**Task to complete**
Across all lines of the entries, tally those with the word "partitioning" in them. The reply is the tally, by itself.

Records drawn from a dataset:

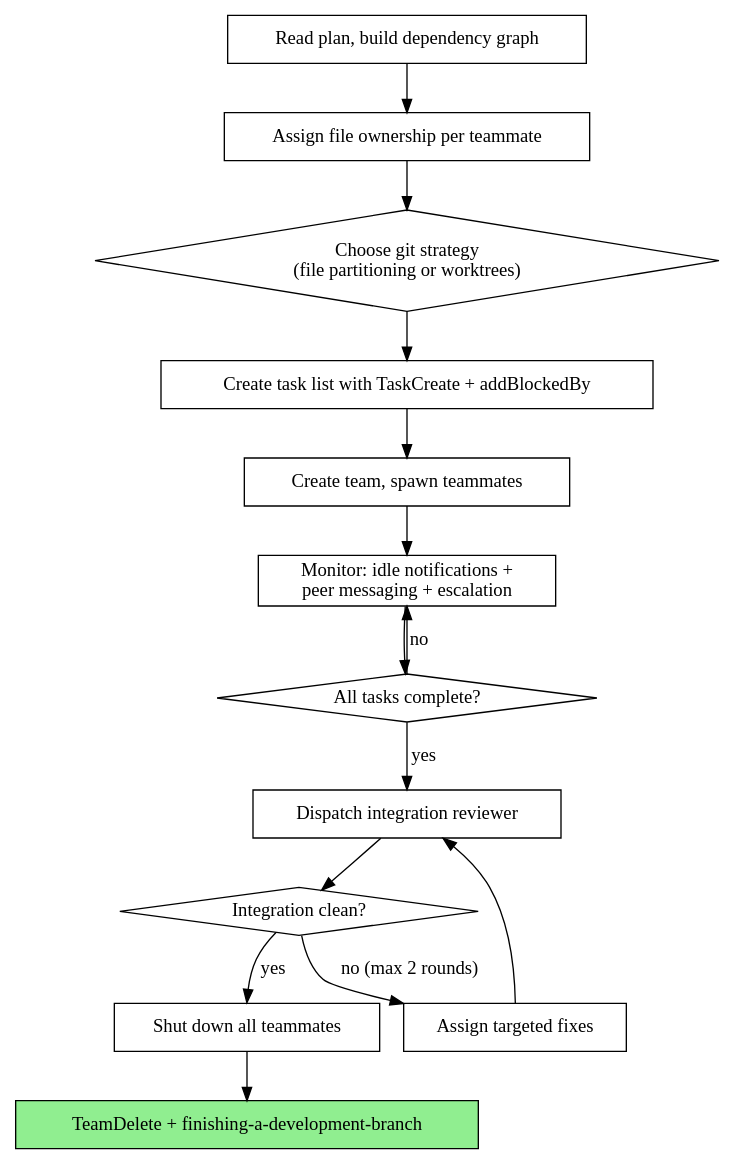
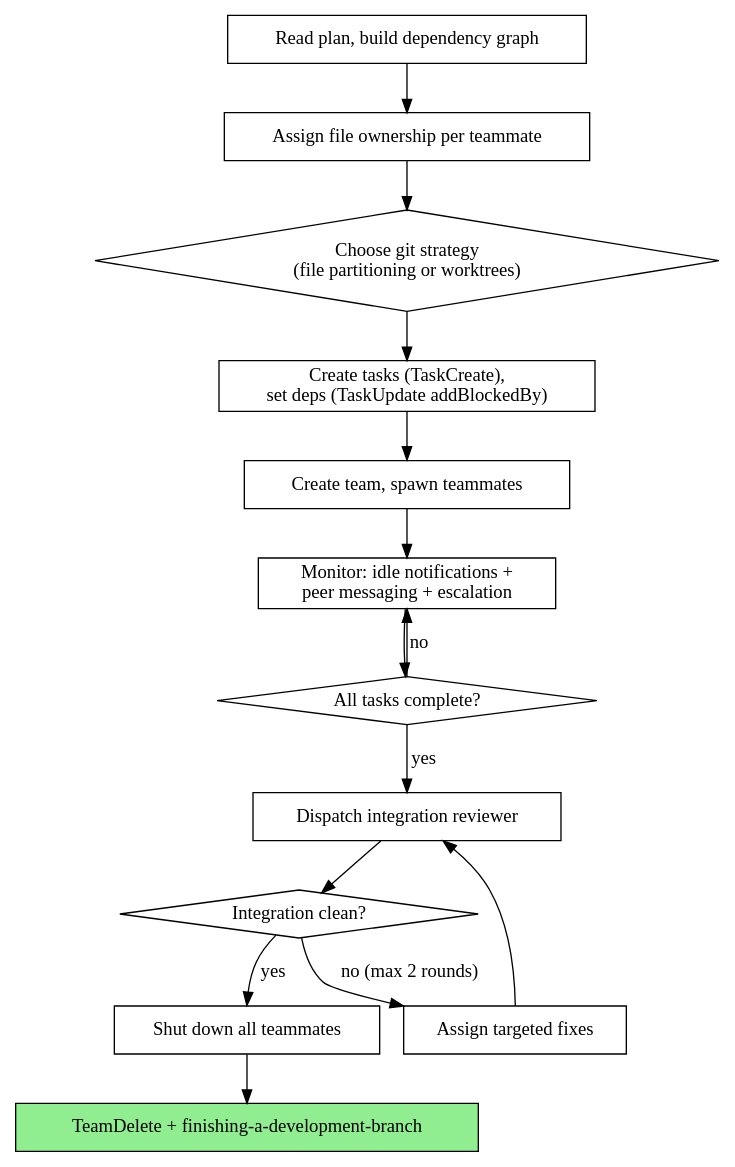
One commit to sharankarthikyan/superpowers changed the second of 2 diagrams in skills/team-driven-development/SKILL.md. Above: the diagram before and after it, drawn with Graphviz. The commit also changed other lines of this file and 21 other files, not shown here.

````diff
--- a/skills/team-driven-development/SKILL.md
+++ b/skills/team-driven-development/SKILL.md
@@ -90,32 +90,32 @@
 ```dot
 digraph process {
     rankdir=TB;
 
     "Read plan, build dependency graph" [shape=box];
     "Assign file ownership per teammate" [shape=box];
     "Choose git strategy\n(file partitioning or worktrees)" [shape=diamond];
-    "Create task list with TaskCreate + addBlockedBy" [shape=box];
+    "Create tasks (TaskCreate),\nset deps (TaskUpdate addBlockedBy)" [shape=box];
     "Create team, spawn teammates" [shape=box];
     "Monitor: idle notifications +\npeer messaging + escalation" [shape=box];
     "All tasks complete?" [shape=diamond];
     "Dispatch integration reviewer" [shape=box];
     "Integration clean?" [shape=diamond];
     "Assign targeted fixes" [shape=box];
     "Shut down all teammates" [shape=box];
     "TeamDelete + finishing-a-development-branch" [shape=box style=filled fillcolor=lightgreen];
 
     "Read plan, build dependency graph" -> "Assign file ownership per teammate";
     "Assign file ownership per teammate" -> "Choose git strategy\n(file partitioning or worktrees)";
-    "Choose git strategy\n(file partitioning or worktrees)" -> "Create task list with TaskCreate + addBlockedBy";
-    "Create task list with TaskCreate + addBlockedBy" -> "Create team, spawn teammates";
+    "Choose git strategy\n(file partitioning or worktrees)" -> "Create tasks (TaskCreate),\nset deps (TaskUpdate addBlockedBy)";
+    "Create tasks (TaskCreate),\nset deps (TaskUpdate addBlockedBy)" -> "Create team, spawn teammates";
     "Create team, spawn teammates" -> "Monitor: idle notifications +\npeer messaging + escalation";
     "Monitor: idle notifications +\npeer messaging + escalation" -> "All tasks complete?";
     "All tasks complete?" -> "Monitor: idle notifications +\npeer messaging + escalation" [label="no"];
     "All tasks complete?" -> "Dispatch integration reviewer" [label="yes"];
     "Dispatch integration reviewer" -> "Integration clean?";
     "Integration clean?" -> "Shut down all teammates" [label="yes"];
     "Integration clean?" -> "Assign targeted fixes" [label="no (max 2 rounds)"];
     "Assign targeted fixes" -> "Dispatch integration reviewer";
     "Shut down all teammates" -> "TeamDelete + finishing-a-development-branch";
 }
 ```
````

**Result**
4